■ **WHAT YOU SHOULD DO**: When copying the entries below, leave out every picture and keep the rest exact.

■ **INPUT**:
►

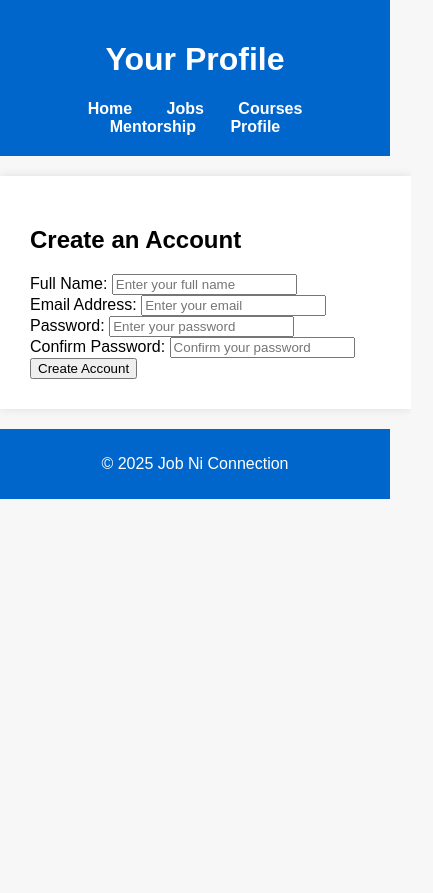
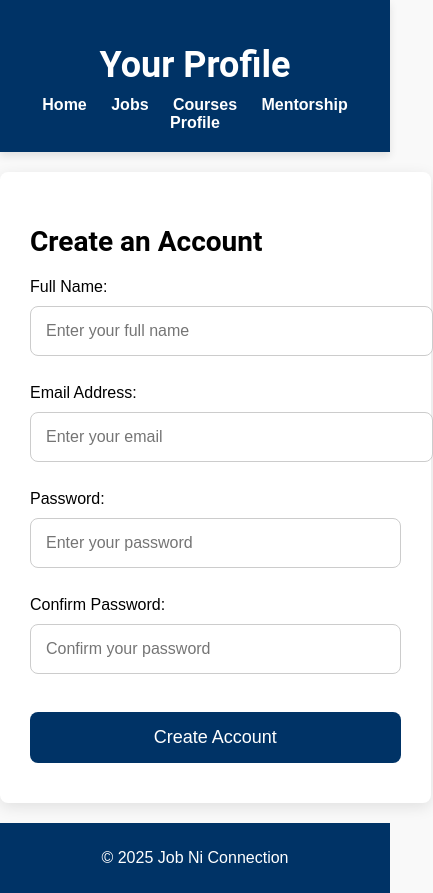
Before and after one commit to FRANCIS-MW/job-ni-connection, a plain HTML site: page profile.html in a window 390 px wide. Shown: the whole page, 433 px wide, since content can reach past the window. Before the commit the page ends 844 px from the top, so only its background shows below. Drawn offline with Linux system fonts and the light colour scheme.

Commit message:
Update style.css

```diff
--- a/style.css
+++ b/style.css
@@ -1,41 +1,148 @@
+/* General Styles */
 body {
-    font-family: Arial, sans-serif;
+    font-family: 'Arial', sans-serif;
     margin: 0;
     padding: 0;
-    background: #f7f7f7;
+    background-color: #f9f9f9;
+}
+
+h1, h2, h3 {
+    font-family: 'Roboto', sans-serif;
 }
 
 header {
-    background-color: #0066cc;
-    padding: 20px;
+    background-color: #003366;
+    color: white;
+    padding: 20px 0;
     text-align: center;
-    color: white;
+    box-shadow: 0 4px 8px rgba(0,0,0,0.1);
+}
+
+header h1 {
+    font-size: 36px;
+    margin-bottom: 10px;
+}
+
+nav {
+    margin-top: 10px;
 }
 
 nav a {
-    margin: 0 15px;
     color: white;
+    margin: 0 20px;
     text-decoration: none;
     font-weight: bold;
+    font-size: 18px;
 }
 
 nav a:hover {
     text-decoration: underline;
 }
 
+footer {
+    background-color: #003366;
+    color: white;
+    padding: 10px 0;
+    text-align: center;
+    margin-top: 20px;
+}
+
+/* Hero Section */
+.hero {
+    background-color: #e3f2fd;
+    text-align: center;
+    padding: 50px;
+    margin: 20px 0;
+    box-shadow: 0 4px 10px rgba(0, 0, 0, 0.1);
+}
+
+.hero h2 {
+    font-size: 32px;
+    margin-bottom: 10px;
+}
+
+.hero p {
+    font-size: 18px;
+    margin-bottom: 20px;
+}
+
+/* Section Styles */
 section {
     padding: 30px;
-    background: white;
     margin: 20px auto;
+    background-color: white;
+    border-radius: 8px;
     width: 90%;
-    max-width: 800px;
-    box-shadow: 0 0 10px rgba(0,0,0,0.1);
+    max-width: 900px;
+    box-shadow: 0 4px 15px rgba(0, 0, 0, 0.1);
 }
 
-footer {
-    text-align: center;
-    padding: 10px;
-    background: #0066cc;
+section h2 {
+    font-size: 28px;
+    margin-bottom: 20px;
+}
+
+ul {
+    list-style-type: none;
+    padding: 0;
+}
+
+ul li {
+    background-color: #f1f1f1;
+    margin: 10px 0;
+    padding: 15px;
+    border-radius: 8px;
+    box-shadow: 0 2px 4px rgba(0, 0, 0, 0.1);
+}
+
+ul li:hover {
+    background-color: #e3e3e3;
+}
+
+/* Form Styles */
+form {
+    display: flex;
+    flex-direction: column;
+    max-width: 500px;
+    margin: 0 auto;
+}
+
+form input, form select, form button {
+    padding: 15px;
+    margin: 10px 0;
+    font-size: 16px;
+    border-radius: 8px;
+    border: 1px solid #ccc;
+}
+
+form input[type="text"], form input[type="email"] {
+    width: 100%;
+}
+
+form button {
+    background-color: #003366;
     color: white;
-    margin-top: 20px;
+    cursor: pointer;
+    font-size: 18px;
+    border: none;
 }
+
+form button:hover {
+    background-color: #005bb5;
+}
+
+/* Responsive Design */
+@media (max-width: 768px) {
+    .hero h2 {
+        font-size: 24px;
+    }
+
+    section {
+        width: 95%;
+    }
+
+    nav a {
+        font-size: 16px;
+        margin: 0 10px;
+    }
+}
```
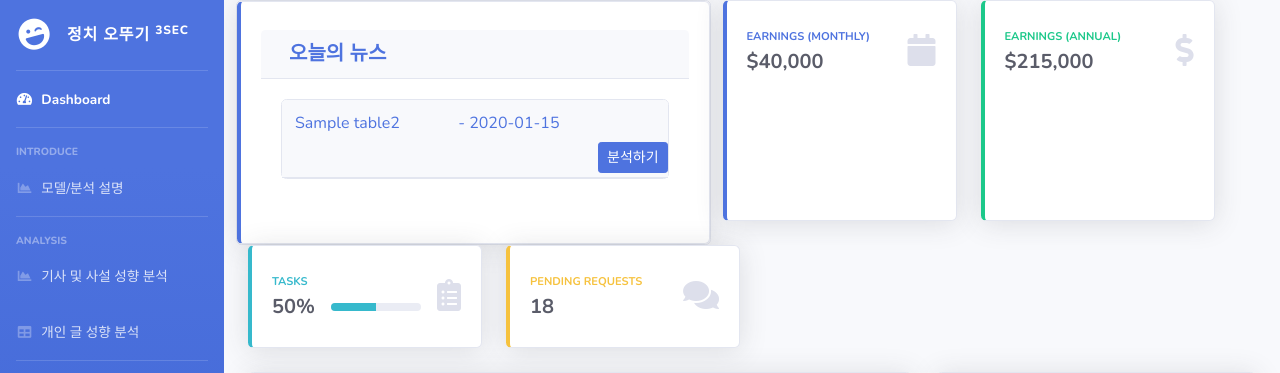
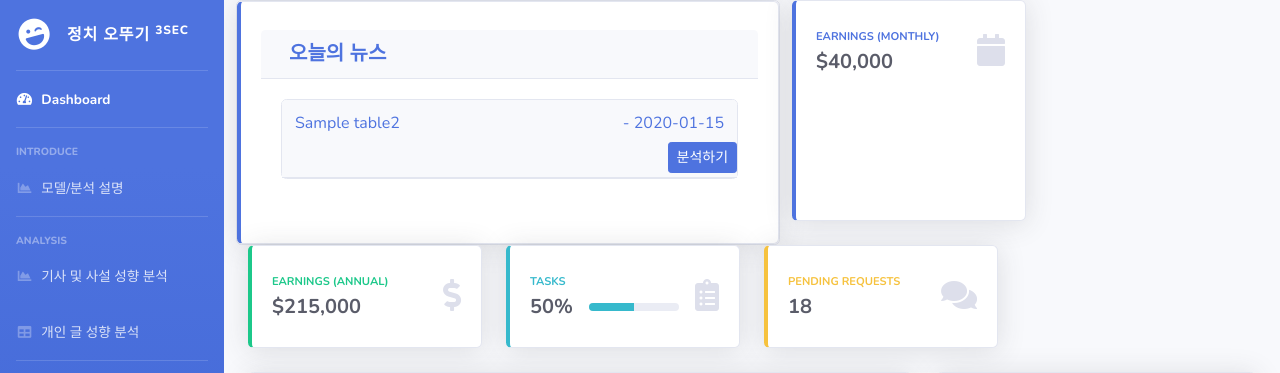
Before and after one commit to dc-koreauniv-9/Project-Assemble, a Flask app: page / in a window 1280 px wide. Shown: the top 373 px of the page. Run offline with Flask 2, Linux system fonts and the light colour scheme; tables that the repository leaves empty hold one stand-in row (values such as "Sample post"); some libraries are stand-ins or nearby versions.

Commit message:
'오늘의 뉴스' 부분 조금 수정 - accordion 추가 완료 ( 근데 하나 열면 다 열려요..) - 분석하기 버튼 수직 정렬 필요 - 너비 조정 : h5의 margin 없애고, 버튼을 같은 줄로 올려야함.

```diff
--- a/total/templates/1index.html
+++ b/total/templates/1index.html
@@ -137,13 +137,13 @@
                               <div id="accordion">
                               <div class="card">
                                 <div class="card-header py-1" style="padding:0;" id="headingOne">
-                                  <h5 class="mb-0" style="margin-right:0px; width:calc(100% - 95px);">
+                                  <h5 class="mb-0" style="margin-right:0px; width:100%;">
                                     <button class="btn btn-link" data-toggle="collapse" data-target="#collapseOne" aria-expanded="true" aria-controls="collapseOne" style="width:100%">
                                       <a style="float:left;">{{ i.title }}</a>
                                       <a style="float:right;"> - {{ i.date }}</a>
                                     </button>
+                                    <input class="btn btn-primary btn-sm" type="button" value="분석하기" style="float:right; vertical-align: middle;">
                                   </h5>
-                                  <input class="btn btn-primary btn-sm" type="button" value="분석하기" style="float:right; vertical-align: middle;">
 
                                 </div>
 
```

◄

■ **WRITTEN RESPONSE**:
Before and after one commit to FRANCIS-MW/job-ni-connection, a plain HTML site: page profile.html in a window 390 px wide. Shown: the whole page, 433 px wide, since content can reach past the window. Before the commit the page ends 844 px from the top, so only its background shows below. Drawn offline with Linux system fonts and the light colour scheme.

Commit message:
Update style.css

```diff
--- a/style.css
+++ b/style.css
@@ -1,41 +1,148 @@
+/* General Styles */
 body {
-    font-family: Arial, sans-serif;
+    font-family: 'Arial', sans-serif;
     margin: 0;
     padding: 0;
-    background: #f7f7f7;
+    background-color: #f9f9f9;
+}
+
+h1, h2, h3 {
+    font-family: 'Roboto', sans-serif;
 }
 
 header {
-    background-color: #0066cc;
-    padding: 20px;
+    background-color: #003366;
+    color: white;
+    padding: 20px 0;
     text-align: center;
-    color: white;
+    box-shadow: 0 4px 8px rgba(0,0,0,0.1);
+}
+
+header h1 {
+    font-size: 36px;
+    margin-bottom: 10px;
+}
+
+nav {
+    margin-top: 10px;
 }
 
 nav a {
-    margin: 0 15px;
     color: white;
+    margin: 0 20px;
     text-decoration: none;
     font-weight: bold;
+    font-size: 18px;
 }
 
 nav a:hover {
     text-decoration: underline;
 }
 
+footer {
+    background-color: #003366;
+    color: white;
+    padding: 10px 0;
+    text-align: center;
+    margin-top: 20px;
+}
+
+/* Hero Section */
+.hero {
+    background-color: #e3f2fd;
+    text-align: center;
+    padding: 50px;
+    margin: 20px 0;
+    box-shadow: 0 4px 10px rgba(0, 0, 0, 0.1);
+}
+
+.hero h2 {
+    font-size: 32px;
+    margin-bottom: 10px;
+}
+
+.hero p {
+    font-size: 18px;
+    margin-bottom: 20px;
+}
+
+/* Section Styles */
 section {
     padding: 30px;
-    background: white;
     margin: 20px auto;
+    background-color: white;
+    border-radius: 8px;
     width: 90%;
-    max-width: 800px;
-    box-shadow: 0 0 10px rgba(0,0,0,0.1);
+    max-width: 900px;
+    box-shadow: 0 4px 15px rgba(0, 0, 0, 0.1);
 }
 
-footer {
-    text-align: center;
-    padding: 10px;
-    background: #0066cc;
+section h2 {
+    font-size: 28px;
+    margin-bottom: 20px;
+}
+
+ul {
+    list-style-type: none;
+    padding: 0;
+}
+
+ul li {
+    background-color: #f1f1f1;
+    margin: 10px 0;
+    padding: 15px;
+    border-radius: 8px;
+    box-shadow: 0 2px 4px rgba(0, 0, 0, 0.1);
+}
+
+ul li:hover {
+    background-color: #e3e3e3;
+}
+
+/* Form Styles */
+form {
+    display: flex;
+    flex-direction: column;
+    max-width: 500px;
+    margin: 0 auto;
+}
+
+form input, form select, form button {
+    padding: 15px;
+    margin: 10px 0;
+    font-size: 16px;
+    border-radius: 8px;
+    border: 1px solid #ccc;
+}
+
+form input[type="text"], form input[type="email"] {
+    width: 100%;
+}
+
+form button {
+    background-color: #003366;
     color: white;
-    margin-top: 20px;
+    cursor: pointer;
+    font-size: 18px;
+    border: none;
 }
+
+form button:hover {
+    background-color: #005bb5;
+}
+
+/* Responsive Design */
+@media (max-width: 768px) {
+    .hero h2 {
+        font-size: 24px;
+    }
+
+    section {
+        width: 95%;
+    }
+
+    nav a {
+        font-size: 16px;
+        margin: 0 10px;
+    }
+}
```
Before and after one commit to dc-koreauniv-9/Project-Assemble, a Flask app: page / in a window 1280 px wide. Shown: the top 373 px of the page. Run offline with Flask 2, Linux system fonts and the light colour scheme; tables that the repository leaves empty hold one stand-in row (values such as "Sample post"); some libraries are stand-ins or nearby versions.

Commit message:
'오늘의 뉴스' 부분 조금 수정 - accordion 추가 완료 ( 근데 하나 열면 다 열려요..) - 분석하기 버튼 수직 정렬 필요 - 너비 조정 : h5의 margin 없애고, 버튼을 같은 줄로 올려야함.

```diff
--- a/total/templates/1index.html
+++ b/total/templates/1index.html
@@ -137,13 +137,13 @@
                               <div id="accordion">
                               <div class="card">
                                 <div class="card-header py-1" style="padding:0;" id="headingOne">
-                                  <h5 class="mb-0" style="margin-right:0px; width:calc(100% - 95px);">
+                                  <h5 class="mb-0" style="margin-right:0px; width:100%;">
                                     <button class="btn btn-link" data-toggle="collapse" data-target="#collapseOne" aria-expanded="true" aria-controls="collapseOne" style="width:100%">
                                       <a style="float:left;">{{ i.title }}</a>
                                       <a style="float:right;"> - {{ i.date }}</a>
                                     </button>
+                                    <input class="btn btn-primary btn-sm" type="button" value="분석하기" style="float:right; vertical-align: middle;">
                                   </h5>
-                                  <input class="btn btn-primary btn-sm" type="button" value="분석하기" style="float:right; vertical-align: middle;">
 
                                 </div>
 
```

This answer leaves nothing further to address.